- [Problem to solve] Every line in the material below that includes "README" should be copied.

- [Source data]
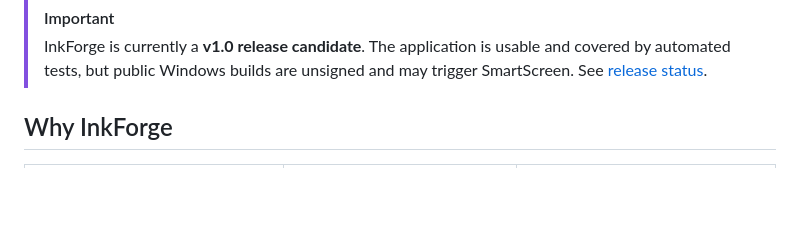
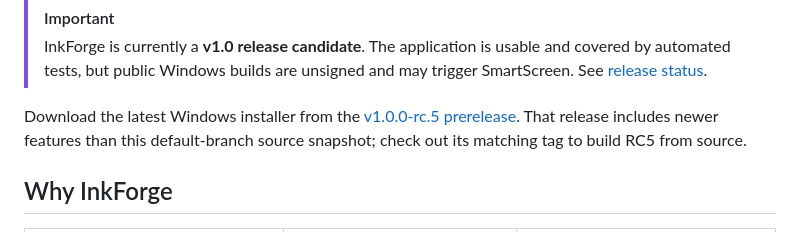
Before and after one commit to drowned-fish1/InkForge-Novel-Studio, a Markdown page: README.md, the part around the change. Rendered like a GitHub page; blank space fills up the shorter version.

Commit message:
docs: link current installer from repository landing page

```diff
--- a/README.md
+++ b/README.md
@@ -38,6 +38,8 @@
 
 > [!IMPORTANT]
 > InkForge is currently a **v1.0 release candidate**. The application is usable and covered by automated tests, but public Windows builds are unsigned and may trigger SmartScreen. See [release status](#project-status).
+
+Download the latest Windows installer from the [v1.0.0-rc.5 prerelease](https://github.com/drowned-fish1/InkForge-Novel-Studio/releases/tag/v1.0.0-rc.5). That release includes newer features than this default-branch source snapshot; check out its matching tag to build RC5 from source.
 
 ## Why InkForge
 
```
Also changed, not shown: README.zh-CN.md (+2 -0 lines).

- [Answer below]
Before and after one commit to drowned-fish1/InkForge-Novel-Studio, a Markdown page: README.md, the part around the change. Rendered like a GitHub page; blank space fills up the shorter version.
--- a/README.md
+++ b/README.md
Also changed, not shown: README.zh-CN.md (+2 -0 lines).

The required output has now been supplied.